[TO DO]: Using the entries below, say how many of the lines carry "blob". Write the number alone.

[INFORMATION PROVIDED]:
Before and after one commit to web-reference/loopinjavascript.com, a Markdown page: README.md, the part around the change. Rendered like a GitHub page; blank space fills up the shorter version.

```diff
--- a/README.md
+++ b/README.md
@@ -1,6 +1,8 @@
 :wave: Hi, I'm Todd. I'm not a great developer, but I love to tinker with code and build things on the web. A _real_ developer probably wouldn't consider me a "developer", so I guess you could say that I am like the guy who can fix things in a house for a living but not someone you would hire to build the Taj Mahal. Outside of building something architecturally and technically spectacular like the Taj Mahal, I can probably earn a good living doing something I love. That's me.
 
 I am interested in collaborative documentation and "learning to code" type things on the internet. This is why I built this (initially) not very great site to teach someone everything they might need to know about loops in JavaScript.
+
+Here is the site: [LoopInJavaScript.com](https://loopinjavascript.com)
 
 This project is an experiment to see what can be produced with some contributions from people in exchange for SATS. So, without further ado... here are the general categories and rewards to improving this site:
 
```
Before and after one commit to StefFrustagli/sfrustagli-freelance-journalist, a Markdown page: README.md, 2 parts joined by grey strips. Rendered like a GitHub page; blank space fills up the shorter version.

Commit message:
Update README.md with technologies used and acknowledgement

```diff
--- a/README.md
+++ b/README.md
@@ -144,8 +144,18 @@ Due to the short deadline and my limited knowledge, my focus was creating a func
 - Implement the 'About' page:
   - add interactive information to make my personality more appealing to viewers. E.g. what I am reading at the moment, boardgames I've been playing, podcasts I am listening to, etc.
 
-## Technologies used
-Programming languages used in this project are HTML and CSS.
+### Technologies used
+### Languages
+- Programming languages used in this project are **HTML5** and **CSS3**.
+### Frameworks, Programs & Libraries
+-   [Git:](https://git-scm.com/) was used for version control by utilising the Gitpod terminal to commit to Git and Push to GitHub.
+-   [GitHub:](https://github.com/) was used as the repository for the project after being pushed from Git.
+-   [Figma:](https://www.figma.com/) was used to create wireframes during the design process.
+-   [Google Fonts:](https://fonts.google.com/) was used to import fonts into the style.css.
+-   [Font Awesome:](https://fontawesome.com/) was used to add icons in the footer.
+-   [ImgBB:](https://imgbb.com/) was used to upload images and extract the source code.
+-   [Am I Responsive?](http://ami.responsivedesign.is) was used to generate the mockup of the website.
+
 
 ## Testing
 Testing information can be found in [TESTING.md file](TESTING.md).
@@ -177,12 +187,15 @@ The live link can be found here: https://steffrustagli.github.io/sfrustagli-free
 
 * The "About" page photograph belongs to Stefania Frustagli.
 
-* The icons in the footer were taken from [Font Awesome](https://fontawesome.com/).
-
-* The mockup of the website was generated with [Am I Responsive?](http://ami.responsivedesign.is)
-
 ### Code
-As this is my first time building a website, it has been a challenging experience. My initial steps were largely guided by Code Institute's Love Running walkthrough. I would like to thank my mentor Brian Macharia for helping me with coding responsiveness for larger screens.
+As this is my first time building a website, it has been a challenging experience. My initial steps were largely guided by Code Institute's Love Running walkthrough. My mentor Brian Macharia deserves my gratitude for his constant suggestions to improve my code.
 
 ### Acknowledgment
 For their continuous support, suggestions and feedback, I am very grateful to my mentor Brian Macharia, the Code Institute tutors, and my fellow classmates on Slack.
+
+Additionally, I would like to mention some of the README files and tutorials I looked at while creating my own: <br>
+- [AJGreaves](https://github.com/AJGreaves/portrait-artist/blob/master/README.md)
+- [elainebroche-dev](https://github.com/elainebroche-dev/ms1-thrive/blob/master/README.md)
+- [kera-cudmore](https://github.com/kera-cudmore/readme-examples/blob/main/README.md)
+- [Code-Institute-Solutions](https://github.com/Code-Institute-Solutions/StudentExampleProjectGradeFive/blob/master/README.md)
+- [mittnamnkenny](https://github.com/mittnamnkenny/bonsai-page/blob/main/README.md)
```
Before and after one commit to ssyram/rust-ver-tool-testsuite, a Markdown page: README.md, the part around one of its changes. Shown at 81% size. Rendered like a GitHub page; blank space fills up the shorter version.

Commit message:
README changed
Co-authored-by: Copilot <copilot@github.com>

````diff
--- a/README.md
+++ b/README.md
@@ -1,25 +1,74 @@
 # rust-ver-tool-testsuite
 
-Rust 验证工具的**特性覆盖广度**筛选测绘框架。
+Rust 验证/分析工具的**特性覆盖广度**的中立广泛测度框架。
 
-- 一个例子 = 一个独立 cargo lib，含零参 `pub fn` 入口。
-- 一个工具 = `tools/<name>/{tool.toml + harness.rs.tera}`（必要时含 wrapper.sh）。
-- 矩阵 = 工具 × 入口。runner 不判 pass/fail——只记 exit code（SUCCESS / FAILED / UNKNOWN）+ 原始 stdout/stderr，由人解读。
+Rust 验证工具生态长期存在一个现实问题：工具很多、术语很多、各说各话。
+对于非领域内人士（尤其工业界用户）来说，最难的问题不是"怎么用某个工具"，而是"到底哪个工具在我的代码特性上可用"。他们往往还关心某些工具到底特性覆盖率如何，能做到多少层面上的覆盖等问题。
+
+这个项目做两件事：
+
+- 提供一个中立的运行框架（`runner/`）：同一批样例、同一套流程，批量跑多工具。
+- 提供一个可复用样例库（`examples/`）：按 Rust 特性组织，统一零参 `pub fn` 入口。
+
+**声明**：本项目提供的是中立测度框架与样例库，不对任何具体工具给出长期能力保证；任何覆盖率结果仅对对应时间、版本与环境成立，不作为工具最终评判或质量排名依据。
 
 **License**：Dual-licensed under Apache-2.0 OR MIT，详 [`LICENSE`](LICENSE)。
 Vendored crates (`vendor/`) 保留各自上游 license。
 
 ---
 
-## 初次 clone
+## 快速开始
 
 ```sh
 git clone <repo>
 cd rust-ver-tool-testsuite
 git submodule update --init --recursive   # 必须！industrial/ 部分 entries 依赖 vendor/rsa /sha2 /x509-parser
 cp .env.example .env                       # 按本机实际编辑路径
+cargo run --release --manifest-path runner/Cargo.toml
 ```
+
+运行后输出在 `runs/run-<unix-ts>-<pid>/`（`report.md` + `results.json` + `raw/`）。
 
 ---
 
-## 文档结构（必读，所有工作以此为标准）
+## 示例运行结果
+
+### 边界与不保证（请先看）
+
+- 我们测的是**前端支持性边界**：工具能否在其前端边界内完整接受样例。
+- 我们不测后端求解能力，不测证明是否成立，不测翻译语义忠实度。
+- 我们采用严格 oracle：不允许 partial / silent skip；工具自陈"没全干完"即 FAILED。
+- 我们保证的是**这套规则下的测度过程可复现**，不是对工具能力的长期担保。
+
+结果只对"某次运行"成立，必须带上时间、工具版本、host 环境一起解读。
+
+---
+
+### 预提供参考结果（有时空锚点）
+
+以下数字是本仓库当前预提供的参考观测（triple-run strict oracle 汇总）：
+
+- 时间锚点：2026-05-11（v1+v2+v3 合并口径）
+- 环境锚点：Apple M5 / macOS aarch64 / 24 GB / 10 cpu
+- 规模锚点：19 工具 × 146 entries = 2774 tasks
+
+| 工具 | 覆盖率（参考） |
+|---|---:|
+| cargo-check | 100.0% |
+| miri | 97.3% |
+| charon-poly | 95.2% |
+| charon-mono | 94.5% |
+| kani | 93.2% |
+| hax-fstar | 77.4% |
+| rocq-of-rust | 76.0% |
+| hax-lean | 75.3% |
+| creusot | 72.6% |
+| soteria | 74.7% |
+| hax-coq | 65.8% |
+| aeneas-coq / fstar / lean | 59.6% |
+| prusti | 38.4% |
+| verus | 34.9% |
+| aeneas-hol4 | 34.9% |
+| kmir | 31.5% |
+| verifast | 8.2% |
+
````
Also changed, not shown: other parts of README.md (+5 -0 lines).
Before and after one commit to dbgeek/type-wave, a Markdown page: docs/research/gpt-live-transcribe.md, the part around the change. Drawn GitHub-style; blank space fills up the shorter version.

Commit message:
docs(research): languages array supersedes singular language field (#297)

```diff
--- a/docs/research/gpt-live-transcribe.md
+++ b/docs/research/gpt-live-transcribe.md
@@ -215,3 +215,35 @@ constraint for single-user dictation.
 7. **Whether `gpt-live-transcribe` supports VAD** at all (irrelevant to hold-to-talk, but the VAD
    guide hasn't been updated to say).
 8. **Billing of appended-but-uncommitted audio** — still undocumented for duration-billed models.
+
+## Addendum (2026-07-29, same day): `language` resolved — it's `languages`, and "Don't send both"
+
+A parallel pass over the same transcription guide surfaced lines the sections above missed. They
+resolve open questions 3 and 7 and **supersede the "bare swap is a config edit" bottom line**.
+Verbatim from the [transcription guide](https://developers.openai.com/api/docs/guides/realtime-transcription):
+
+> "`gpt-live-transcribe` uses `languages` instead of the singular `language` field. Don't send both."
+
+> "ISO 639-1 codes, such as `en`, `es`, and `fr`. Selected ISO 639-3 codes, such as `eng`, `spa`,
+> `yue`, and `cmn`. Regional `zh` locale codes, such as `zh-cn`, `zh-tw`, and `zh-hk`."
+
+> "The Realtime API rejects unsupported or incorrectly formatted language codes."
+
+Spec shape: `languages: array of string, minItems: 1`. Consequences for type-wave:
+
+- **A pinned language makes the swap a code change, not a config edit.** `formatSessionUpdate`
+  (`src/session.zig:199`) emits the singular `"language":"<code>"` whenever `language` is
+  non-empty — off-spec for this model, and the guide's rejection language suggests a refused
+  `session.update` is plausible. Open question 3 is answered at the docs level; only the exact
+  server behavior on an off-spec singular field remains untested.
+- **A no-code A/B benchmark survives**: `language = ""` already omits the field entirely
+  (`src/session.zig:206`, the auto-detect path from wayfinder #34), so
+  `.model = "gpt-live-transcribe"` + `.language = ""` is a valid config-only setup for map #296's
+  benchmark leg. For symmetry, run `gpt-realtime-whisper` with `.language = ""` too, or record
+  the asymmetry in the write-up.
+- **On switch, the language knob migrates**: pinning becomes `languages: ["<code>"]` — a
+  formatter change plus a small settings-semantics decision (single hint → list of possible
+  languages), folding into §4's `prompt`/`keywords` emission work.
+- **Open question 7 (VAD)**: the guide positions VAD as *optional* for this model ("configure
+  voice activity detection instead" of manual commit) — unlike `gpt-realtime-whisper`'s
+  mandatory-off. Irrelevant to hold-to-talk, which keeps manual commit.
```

[RESPONSE TO THIS EXERCISE]: 5